## What is being asked
The answer must consist of every line below containing "branch".

--- Extracted entries Enclosed Below ---

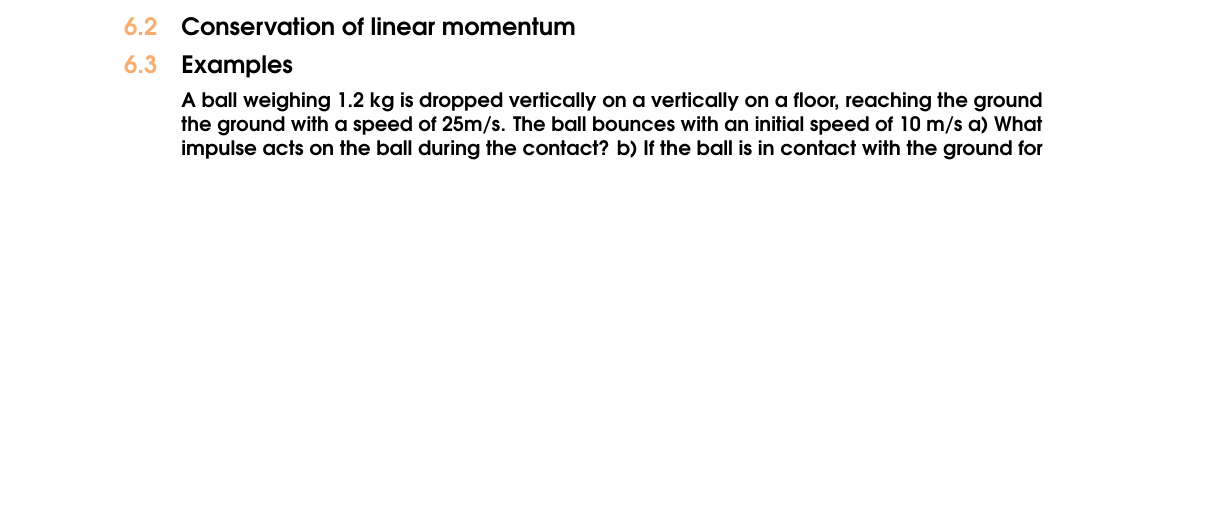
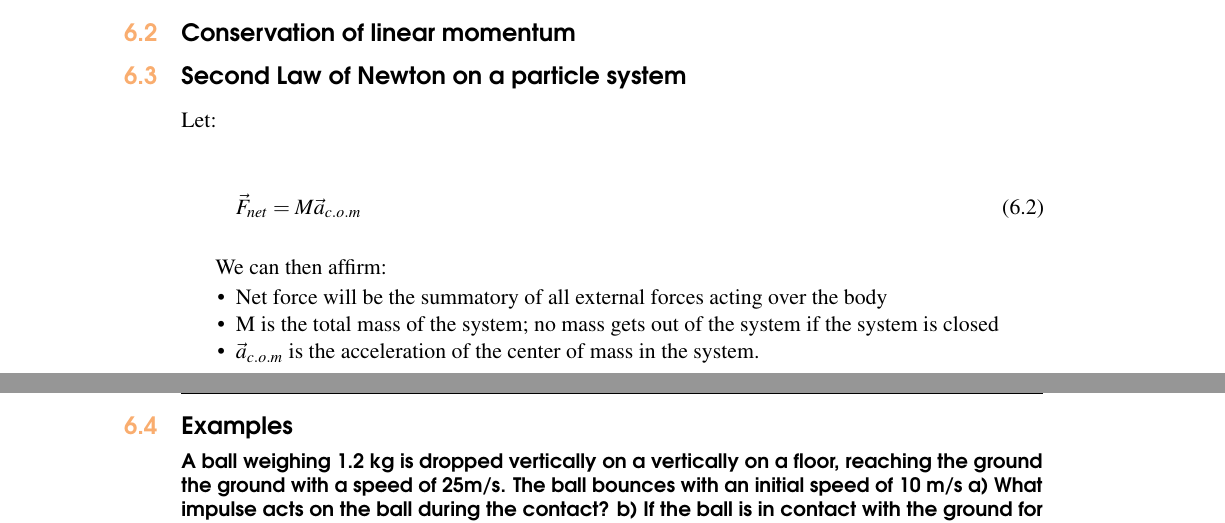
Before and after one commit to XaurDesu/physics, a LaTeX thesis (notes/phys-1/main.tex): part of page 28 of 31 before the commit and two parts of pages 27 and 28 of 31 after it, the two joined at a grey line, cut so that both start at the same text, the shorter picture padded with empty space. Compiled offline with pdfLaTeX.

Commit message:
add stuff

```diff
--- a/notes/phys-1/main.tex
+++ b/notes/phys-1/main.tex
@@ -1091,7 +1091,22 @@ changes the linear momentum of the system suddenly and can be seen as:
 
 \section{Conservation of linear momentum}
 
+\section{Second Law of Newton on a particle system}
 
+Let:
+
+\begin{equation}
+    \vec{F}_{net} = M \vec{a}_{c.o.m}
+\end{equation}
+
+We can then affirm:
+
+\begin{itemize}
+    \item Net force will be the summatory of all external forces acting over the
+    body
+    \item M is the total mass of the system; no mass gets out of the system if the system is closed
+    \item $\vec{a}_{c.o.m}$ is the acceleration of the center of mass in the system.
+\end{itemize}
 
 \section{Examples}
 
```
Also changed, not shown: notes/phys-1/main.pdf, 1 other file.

--- End of Enclosed Extracted entries ---
--- Extracted entries Enclosed Below ---

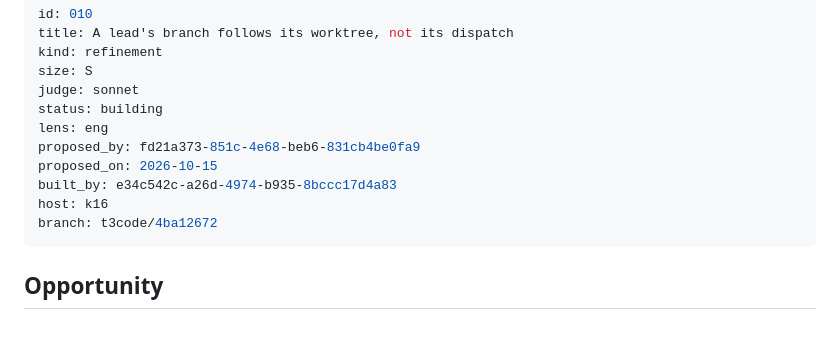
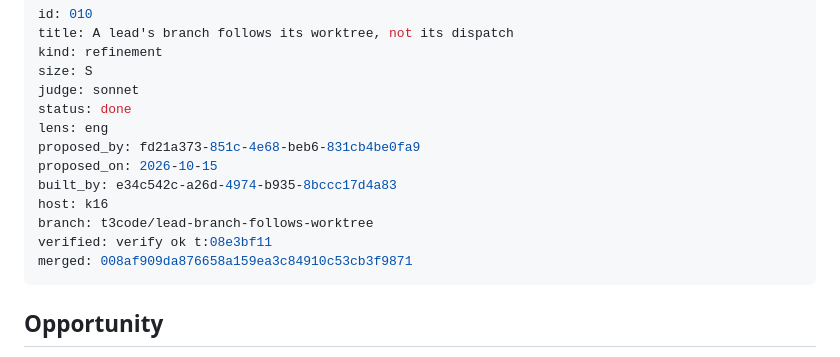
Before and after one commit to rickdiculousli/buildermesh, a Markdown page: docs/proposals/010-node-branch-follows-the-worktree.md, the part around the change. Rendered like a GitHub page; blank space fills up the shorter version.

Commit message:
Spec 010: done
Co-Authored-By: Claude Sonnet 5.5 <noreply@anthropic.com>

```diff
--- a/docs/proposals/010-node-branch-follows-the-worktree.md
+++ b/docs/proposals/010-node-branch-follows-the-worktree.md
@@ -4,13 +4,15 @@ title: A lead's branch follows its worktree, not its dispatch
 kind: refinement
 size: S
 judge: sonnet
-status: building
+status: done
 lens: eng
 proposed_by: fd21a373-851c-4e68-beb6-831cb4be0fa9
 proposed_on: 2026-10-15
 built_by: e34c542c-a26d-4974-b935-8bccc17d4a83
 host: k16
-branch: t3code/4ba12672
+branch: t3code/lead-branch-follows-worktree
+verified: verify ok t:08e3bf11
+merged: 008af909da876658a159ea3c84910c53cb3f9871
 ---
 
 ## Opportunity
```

--- End of Enclosed Extracted entries ---

## Reply
Before and after one commit to rickdiculousli/buildermesh, a Markdown page: docs/proposals/010-node-branch-follows-the-worktree.md, the part around the change. Rendered like a GitHub page; blank space fills up the shorter version.
--- a/docs/proposals/010-node-branch-follows-the-worktree.md
+++ b/docs/proposals/010-node-branch-follows-the-worktree.md
@@ -4,13 +4,15 @@ title: A lead's branch follows its worktree, not its dispatch
-branch: t3code/4ba12672
+branch: t3code/lead-branch-follows-worktree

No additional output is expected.